Georgia agrees 'final proposal' in Russia WTO talks
Georgia said Thursday that it has accepted a "final proposal" from Swiss mediators aimed at overcoming one of the last barriers to Russia's WTO membership, which Moscow hopes to secure this year.
"The Swiss made a final proposal which is acceptable for Georgia. If Russia agrees, it will become a WTO member," Georgia's chief negotiator at the talks in Switzerland, Deputy Foreign Minister Sergi Kapanadze, told AFP.
"The mediators believe that this is really a final option," he said.
Russia -- whose prolonged bid for WTO entry has become one of the biggest headaches in its relations with the West -- said it would give its response in the coming week.
The dire relations between Russia and WTO member Georgia, with whom Moscow fought a brief war in 2008, have emerged as one of the most significant obstacles in the way of Russian entry to the global trade body.
"We need a few days to specify our position but we can give the response next week," the ITAR-TASS news agency quoted Russia's envoy to the talks Maxim Medvedkov as saying from Geneva.
"The date for negotiations has not been specified but likely they will take place next week," he added.
Tbilisi has been demanding international monitoring of cross-border trade in the Russian-backed breakaway regions of Abkhazia and South Ossetia, which were recognised as independent states by Moscow after the Georgia-Russia war in 2008 but are regarded by most of the world as parts of Georgian territory.
The proposed compromise deal would see a private company contracted by a third international party physically and electronically monitoring goods entering and leaving the breakaway regions, according to Georgian officials.
Ex-Soviet Georgia says it is in favour of Russian membership of the WTO but its conditions for agreeing to allow its powerful neighbour to join have threatened to derail Russia's efforts to finally become a member.
As a WTO member, Georgia has the right to veto any new entrant and Tbilisi has been keen to use one of its few levers of international influence amid its continuing disputes with Moscow, which it accuses of occupying Abkhazia and South Ossetia with thousands of troops since the war.
Moscow has so far dismissed Tbilisi's conditions and has suggested that it could bypass any Georgian veto if a vote on Russian membership was held among WTO members.
Some media reports have suggested that Georgia's Western partners have been putting pressure on Tbilisi to enable Russia to join quickly but a senior Georgian official denied this.
"At no stage, no partner of Georgia -- either the US or the EU -- has pressured or suggested to us that the longstanding WTO rule of consensus will be broken and Georgia will be sidestepped through a vote," the head of Georgia's National Security Council Giga Bokeria told AFP.
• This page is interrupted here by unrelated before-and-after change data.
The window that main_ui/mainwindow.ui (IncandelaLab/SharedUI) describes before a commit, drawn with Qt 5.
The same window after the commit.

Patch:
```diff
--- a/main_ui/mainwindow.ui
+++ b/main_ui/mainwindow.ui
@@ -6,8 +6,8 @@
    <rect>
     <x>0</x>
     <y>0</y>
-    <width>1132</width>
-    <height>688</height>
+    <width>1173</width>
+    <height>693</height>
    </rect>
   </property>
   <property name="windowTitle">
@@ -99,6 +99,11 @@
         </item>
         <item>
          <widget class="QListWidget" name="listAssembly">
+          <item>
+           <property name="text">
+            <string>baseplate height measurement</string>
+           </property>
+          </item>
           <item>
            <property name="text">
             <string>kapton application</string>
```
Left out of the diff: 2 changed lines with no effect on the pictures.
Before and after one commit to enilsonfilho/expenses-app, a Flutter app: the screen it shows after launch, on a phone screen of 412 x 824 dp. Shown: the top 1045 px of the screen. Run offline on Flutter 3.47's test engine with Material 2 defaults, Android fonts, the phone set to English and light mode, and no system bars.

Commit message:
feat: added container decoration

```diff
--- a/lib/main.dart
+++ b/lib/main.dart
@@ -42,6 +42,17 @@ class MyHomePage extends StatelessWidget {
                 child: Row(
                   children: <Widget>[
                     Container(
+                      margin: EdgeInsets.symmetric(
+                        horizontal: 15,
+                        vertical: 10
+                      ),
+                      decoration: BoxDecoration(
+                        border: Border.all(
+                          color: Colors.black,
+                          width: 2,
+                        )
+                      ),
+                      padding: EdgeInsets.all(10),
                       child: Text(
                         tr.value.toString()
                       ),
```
Russian President Dmitry Medvedev has usually spoken of WTO entry as a key plank in his programme of modernising the economy but strongman Prime Minister Vladimir Putin has blown hot and cold on the issue.
Putin earlier this month accused the West of using Georgia's conditions as an excuse for keeping it out of the body and said Moscow would simply not join if "unacceptable" conditions were imposed.
"As to whether I think this (WTO membership) will benefit Russia or not ... fifty-fifty. But in all, it's more a plus than a minus," Putin said.
Russia, which opened negotiations to join in 1993, is the largest economy in the world to remain outside the WTO and has long expressed frustration with delays in its accession bid.
© 2011 AFP